The Lemelson-MIT Prize is an interesting hybrid of a research award, and its winners are just as interesting, demonstrating a combo of dazzling invention, social conscience, and support for careers of others like them.
That’s quite a demanding list of objectives, with the Portland-based Lemelson Foundation really getting its money’s worth in terms of cascading positive effects. Then again, Lemelson is giving a half-million dollars to the person who fits the bill each year, with the contest administered by MIT.
That sought-after mix of research, education, and social impact is exemplified by the latest winner, Ramesh Raskar of MIT.
For starters, there’s Raskar’s scary-smart work in imaging at the Camera Culture Research Group of the MIT Media Lab. He co-invented Femto-photography, otherwise known as a camera that captures images so fast it can see around corners. Oh, and there’s the other imaging system that can read text through stacked pages, potentially reading a book without opening it—a co-author on the paper says, “It’s actually kind of scary.”
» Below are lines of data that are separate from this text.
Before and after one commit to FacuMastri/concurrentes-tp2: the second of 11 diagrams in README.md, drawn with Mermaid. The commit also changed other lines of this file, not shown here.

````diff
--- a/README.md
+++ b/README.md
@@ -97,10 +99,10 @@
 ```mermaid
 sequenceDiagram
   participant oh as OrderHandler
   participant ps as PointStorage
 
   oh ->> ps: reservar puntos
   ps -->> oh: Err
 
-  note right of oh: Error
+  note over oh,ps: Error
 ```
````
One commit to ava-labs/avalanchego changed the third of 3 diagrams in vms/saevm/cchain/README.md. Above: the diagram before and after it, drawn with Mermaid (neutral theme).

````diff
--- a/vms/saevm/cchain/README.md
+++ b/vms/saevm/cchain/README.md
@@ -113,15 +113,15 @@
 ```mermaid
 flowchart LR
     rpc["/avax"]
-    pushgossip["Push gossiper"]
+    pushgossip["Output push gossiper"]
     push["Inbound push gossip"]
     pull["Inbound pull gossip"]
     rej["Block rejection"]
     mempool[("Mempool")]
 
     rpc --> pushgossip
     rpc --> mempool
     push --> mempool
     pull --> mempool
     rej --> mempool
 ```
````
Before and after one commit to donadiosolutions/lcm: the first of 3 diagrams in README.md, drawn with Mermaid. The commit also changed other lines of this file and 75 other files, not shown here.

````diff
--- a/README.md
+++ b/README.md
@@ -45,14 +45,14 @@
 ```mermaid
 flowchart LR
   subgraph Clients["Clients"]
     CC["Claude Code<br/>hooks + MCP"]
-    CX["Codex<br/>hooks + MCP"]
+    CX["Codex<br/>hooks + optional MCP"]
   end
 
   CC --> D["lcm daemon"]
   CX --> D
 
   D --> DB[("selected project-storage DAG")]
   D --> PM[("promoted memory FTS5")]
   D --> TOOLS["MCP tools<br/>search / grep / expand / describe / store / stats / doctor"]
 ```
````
Raskar also works on tech to improve eye-care in remote locations, developing new screening techniques that include a snap-on tool allowing a mobile device to test vision, currently in use in the United States, Brazil, and India.
But the clincher for the award had to have been his work to empower other inventors to solve social problems collaboratively. Raskar is behind a group approach to invention called REDX, a platform that gathers researchers from several fields, along with institutions and corporate partners, to hash out solutions to pressing global problems.
There are now REDX labs, and spinoff REDX Clubs that receive training and can apply for funding, all over the world. The clubs hold build-a-thons that identify problems, come up with solutions, and then share what they find on an open platform. Raskar is investing a portion of the $500,000 Lemelson-MIT Prize to support the effort.
It’s that ripple effect of support for other inventors that hits the target for the Lemelson program. The foundation aims to back inventors and invention-based businesses, and inspire young or emerging inventors to solve problems. Note that there’s also a Lemelson-MIT Student Prize for undergrads and grad students.
One thing that’s fascinating about this prize, and work like Raskar’s that it supports, is that they have a lot in common with Silicon Valley tech accelerators, trying to push ideas to market or otherwise put them to use. But there’s that underlying educational and social impact goal that grounds the effort, envisioning a world where tech breakthroughs really do follow the legendary credo: “Don’t be evil.”